Changing the Face of Advertising

When Tiffany R. Warren joined Girl Scouts as a 9-year-old girl in Roxbury, Massachusetts, she didn’t sign up for an ordinary troop. Yes, they participated in camping trips and cookie sales, but they also recited Martin Luther King Jr. speeches. Warren credits her time in the Girl Scouts — under the guidance of Ms. Emma — for teaching her about diversity issues and helping her develop leadership skills.
The Girl Scouts was only the beginning though. As senior vice president and chief diversity officer for Omnicon Group, Warren strives to promote the “new America,” as it’s known in the advertising industry — a world that is proud of every race, gender, orientation and background and displayed in her ad campaigns.

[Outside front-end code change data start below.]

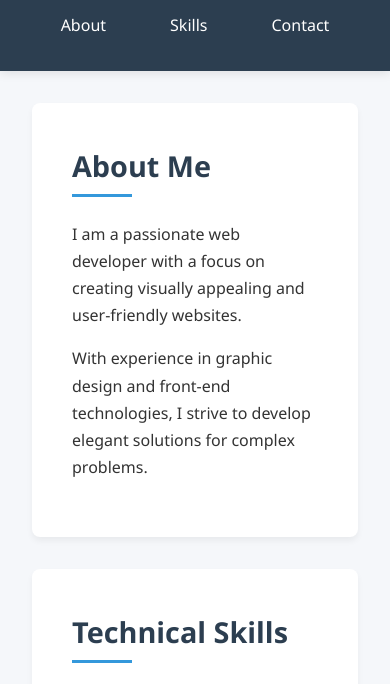
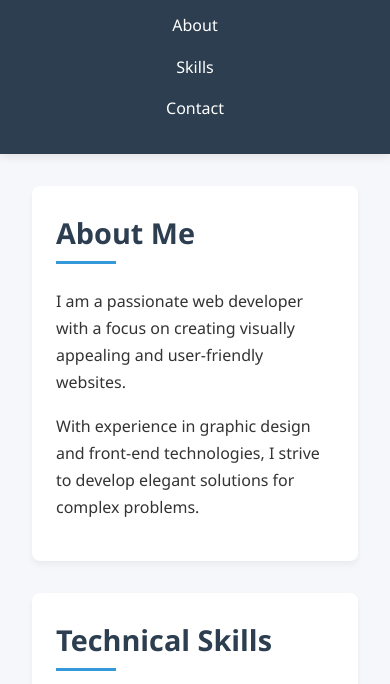
Before and after one commit to PethoTavares/exam_PedroTavares, a plain HTML site: page index.html in a window 390 px wide. Shown: the part 99-783 px from the top of the page. Drawn offline with Linux system fonts and the light colour scheme.

Commit message:
Add responsive design to style.css

```diff
--- a/style.css
+++ b/style.css
@@ -1,4 +1,4 @@
-/* ===== CSS Reset & Base Styles ===== */
+/*  CSS Reset & Base Styles  */
 * {
     margin: 0;
     padding: 0;
@@ -12,7 +12,7 @@ body {
     background-color: #f5f7fa;
 }
 
-/* ===== Color Scheme ===== */
+/*  Color Scheme  */
 :root {
     --primary: #2c3e50;
     --secondary: #3498db;
@@ -23,7 +23,7 @@ body {
     --text-light: #7f8c8d;
 }
 
-/* ===== Header Styles ===== */
+/*  Header Styles  */
 header {
     background-color: var(--primary);
     color: white;
@@ -38,7 +38,7 @@ header h1 {
     letter-spacing: 1px;
 }
 
-/* ===== Navigation Styles ===== */
+/*  Navigation Styles  */
 nav {
     margin-top: 1rem;
 }
@@ -64,7 +64,7 @@ nav a:hover {
     transform: translateY(-2px);
 }
 
-/* ===== Main Content Styles ===== */
+/*  Main Content Styles  */
 main {
     max-width: 1200px;
     margin: 2rem auto;
@@ -97,14 +97,14 @@ h2::after {
     background-color: var(--secondary);
 }
 
-/* ===== About Section Styles ===== */
+/*  About Section Styles  */
 #about p {
     margin-bottom: 1rem;
     color: var(--text);
     line-height: 1.7;
 }
 
-/* ===== Skills Section Styles ===== */
+/*  Skills Section Styles  */
 #skills ul {
     display: grid;
     grid-template-columns: repeat(auto-fit, minmax(200px, 1fr));
@@ -128,7 +128,7 @@ h2::after {
     box-shadow: 0 5px 15px rgba(0, 0, 0, 0.1);
 }
 
-/* ===== Contact Section Styles ===== */
+/*  Contact Section Styles  */
 #contact form {
     display: grid;
     gap: 1.5rem;
@@ -194,7 +194,7 @@ button[type="reset"]:hover {
     background-color: #bdc3c7;
 }
 
-/* ===== Footer Styles ===== */
+/*  Footer Styles  */
 footer {
     background-color: var(--primary);
     color: white;
@@ -202,3 +202,19 @@ footer {
     padding: 1.5rem 0;
     margin-top: 3rem;
 }
+
+/*  Responsive Design  */
+@media (max-width: 768px) {
+    nav ul {
+        flex-direction: column;
+        gap: 1rem;
+    }
+
+    section {
+        padding: 1.5rem;
+    }
+
+    #skills ul {
+        grid-template-columns: 1fr;
+    }
+}
```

In 2005, Warren founded ADCOLOR, an annual conference that celebrates the achievements of diverse individuals in creative industries across the United States.
This year, 675 people attended, making it a sold-out affair.
On Oct. 28, she was honored as a 2015 Woman of Distinction by the Girl Scouts of Greater New York, bringing her back to her childhood days in Massachusetts. 
Below is an edited excerpt of Warren’s interview with Diversity Executive magazine.

What is the biggest diversity challenge facing the advertising industry?
One of the biggest problems is [a lack of] resource allocation, whether that be financial or people giving their time to focus on diversity. There’s not a lack of opportunity, but sometimes there’s a lack of awareness of the types of opportunities that exist within the advertising industry. We do a great job at marketing for our clients, but we don’t do a good job at marketing ourselves to potential talent. 
Building a community for a culture of people, we need to do that. One of the most important ways to establish communities internally is to participate and support communities externally. When I entered the business in 1997, I only knew of one community — the AAF Most Promising Multicultural Students Program, which I graduated from. That was a community I held on to for dear life because I was seeing other young people like me who wanted to be in this business, and it was so affirming. Reaching out beyond your agency doors gives employees an opportunity to create good will that ultimately finds a place within your agency community.
What I’ve discovered is creating a community [of diverse talent] has helped foster and deliver more diversity into many of the agencies.
What is the key to achieve sustainable diversity in the ad business?
I think where [Omnicom Group] has been successful is how we approach our corporate-social responsibility and partnering with organizations that have a direct impact on how we do business and help us with our talent pipeline. I can give an example of our partnership with GLAAD. They help us tremendously in terms of building LGBT awareness among our agency and network, but also sharing with us and helping us become more in tune with [LGBT issues]. I think it’s important to approach diversity not as trendy. Often when people say that, I look at them and say, ‘I don’t see my color as trendy.’ I have to live with it my whole life. [Minorities] don’t see [diversity] as trendy; they see it as affirming who they are.
What was it like to be honored as a Woman of Distinction by the Girl Scouts?
I stood up on that stage; the Brownies were right next to me, and my mom was able to come from Charlotte, and 30 of my colleagues and mentees were there. It was a full-circle moment. My mom took a chance and put me in this program, and it was important for her to be there.
[ADCOLOR] is celebrating its 10th anniversary next year, and it went from being a Sunday night dinner to a conference, an award show and a program that touches 30 young professionals every year who are from the top 18 diversity programs within the advertising and marketing community. The next step for me beyond what I do within Omnicom is to create something that touches people’s hearts that creates opportunities to change within their companies vs. celebrating outside of it.